Over in Garstang, Marion and Mark Flaherty, co-owners of Best Wishes are still very much “going for it!”. Not leaving the shop until after 10pm every evening in order, four visits to the wholesalers in quick succession for top up stock, they are on course to almost make up for the sales lost through the November lockdown.
“Customers have been coming in with chocolates, cake and bottles of wine to keep us going, which has been lovely,” says Marion.
Jerry and Debbie Brown, co-owners of First Class Greetings, Hadleigh reports an equally positive picture.
“Christmas trading has been good for us, and we anticipate that we will be around 5% up on last year for December and around 10% up in November when we were still open because of having a Post Office in store. We can’t say it hasn’t been challenging, but compared to some we consider ourselves very lucky.”
Meanwhile at Sainsbury’s, demand is definitely outstripping supply with the Tier 4 restrictions as well as the clamour to stock up on Christmas provisions resulting in card racks being ransacked without sufficient time to get more stock in.

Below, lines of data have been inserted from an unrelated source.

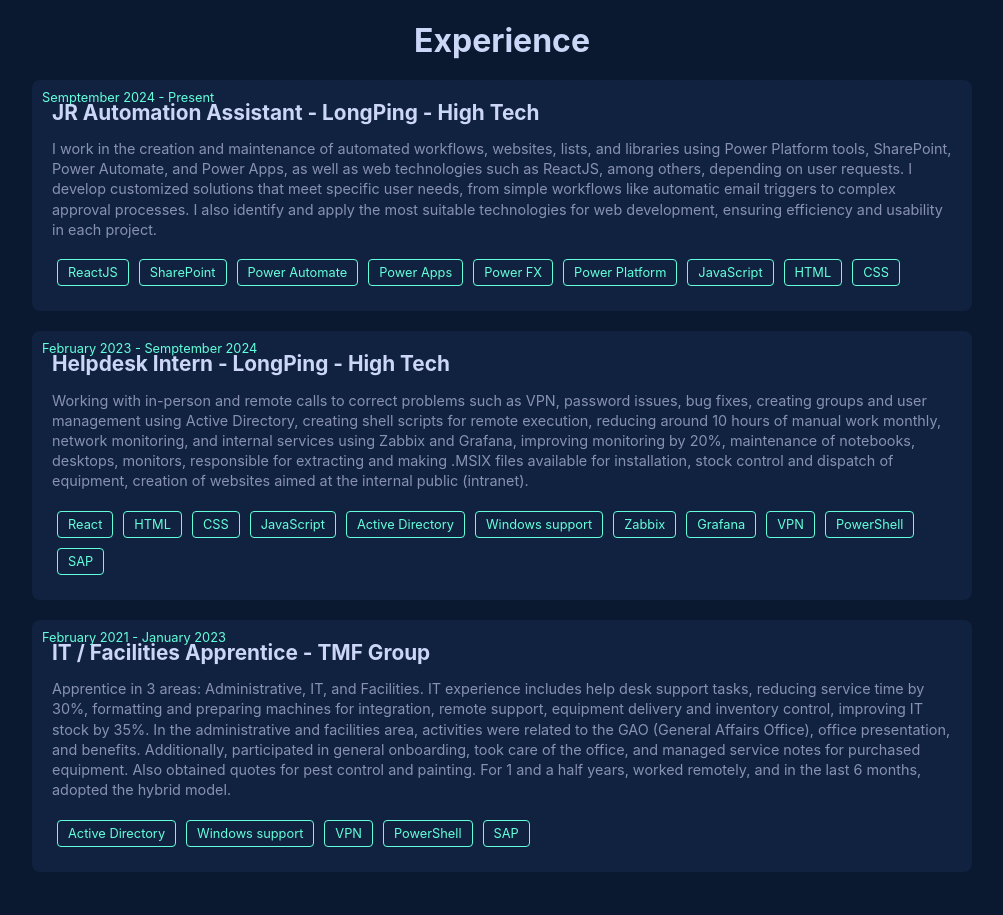
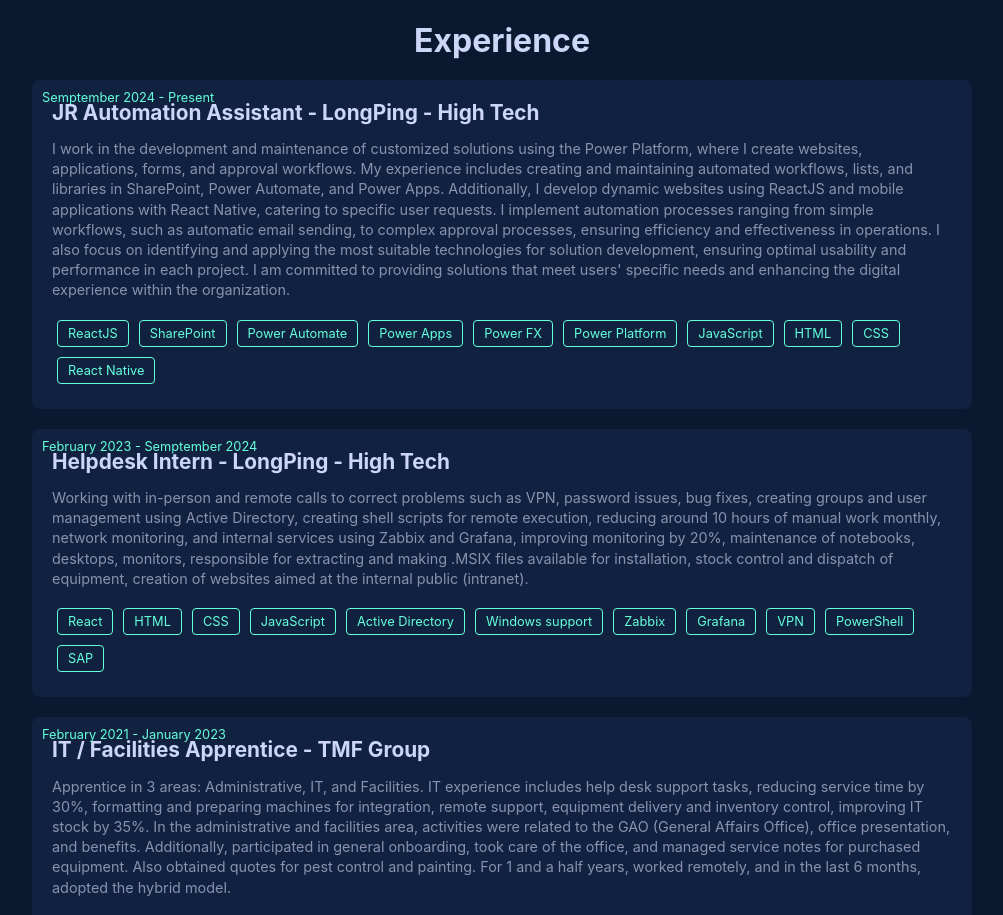
Before and after one commit to vLecaBR/my-portfolio, a React (Create React App) app: page / in a window 1280 px wide. Shown: the part 1500-2415 px from the top of the page, without its empty margins (138-1141 px from the left). Built offline with nearby package versions, Linux system fonts and the light colour scheme.

Commit message:
experience updated

```diff
--- a/src/components/Experience.js
+++ b/src/components/Experience.js
@@ -9,14 +9,14 @@
         <JobDate>Semptember 2024 - Present</JobDate>
         <JobTitle>JR Automation Assistant - LongPing - High Tech</JobTitle>
         <JobDescription>
-        I work in the creation and maintenance of automated workflows, websites,
-        lists, and libraries using Power Platform tools, SharePoint, Power Automate,
-        and Power Apps, as well as web technologies such as ReactJS, among others,
-        depending on user requests. I develop customized solutions that meet specific
-        user needs, from simple workflows like automatic email triggers to
-        complex approval processes. I also identify and apply the most suitable
-        technologies for web development, ensuring efficiency and usability in
-        each project.
+        I work in the development and maintenance of customized solutions using the Power Platform,
+        where I create websites, applications, forms, and approval workflows. My experience includes
+        creating and maintaining automated workflows, lists, and libraries in SharePoint, Power Automate,
+        and Power Apps. Additionally, I develop dynamic websites using ReactJS and mobile applications with React Native,
+         catering to specific user requests. I implement automation processes ranging from simple workflows, such as automatic
+         email sending, to complex approval processes, ensuring efficiency and effectiveness in operations. I also focus on identifying
+         and applying the most suitable technologies for solution development, ensuring optimal usability and performance in each project.
+          I am committed to providing solutions that meet users' specific needs and enhancing the digital experience within the organization.
         </JobDescription>
         <Skills>
           <Skill>ReactJS</Skill>
@@ -28,6 +28,7 @@
           <Skill>JavaScript</Skill>
           <Skill>HTML</Skill>
           <Skill>CSS</Skill>
+          <Skill>React Native</Skill>
         </Skills>
       </JobDetails>
       </Job>
```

“Still with three full trading days to go, 80% of our Christmas cards has been sold. Our grandson/granddaughter cards have had a 94% sell through, ‘to you both’ designs have had a 90% sell through, ‘to my wife’ cards were 64% sold out, with a lot of the remaining stock in our convenience stores, not the main supermarkets. We did manage to secure 120,000 units at the last minute, but it is no way enough,” admitted Carly Pearson, senior buyer of Sainsbury’s.
Sarah Moughton, partner and junior buyer of JohnLewis andWaitrose has also seen encouraging Christmas card sales. “Despite everything the pandemic has thrown us this year we have been having a really strong Christmas across both JL and Waitrose with sales coming through right to the last minute. With the finish line in sight, you can’t help but feel the blow of Tier 4 regulations but I hope that we can celebrate the successes we have seen throughout the season and look forward to 2021! Thank you to all publishers involved, I hope that everyone manages to have a well-deserved rest and stays safe over Christmas,” she said, ending on message echoed by PG Buzz to all readers.
Top: Nutcracker Christmas decorations that The Indigo Tree promoted on its social media channels.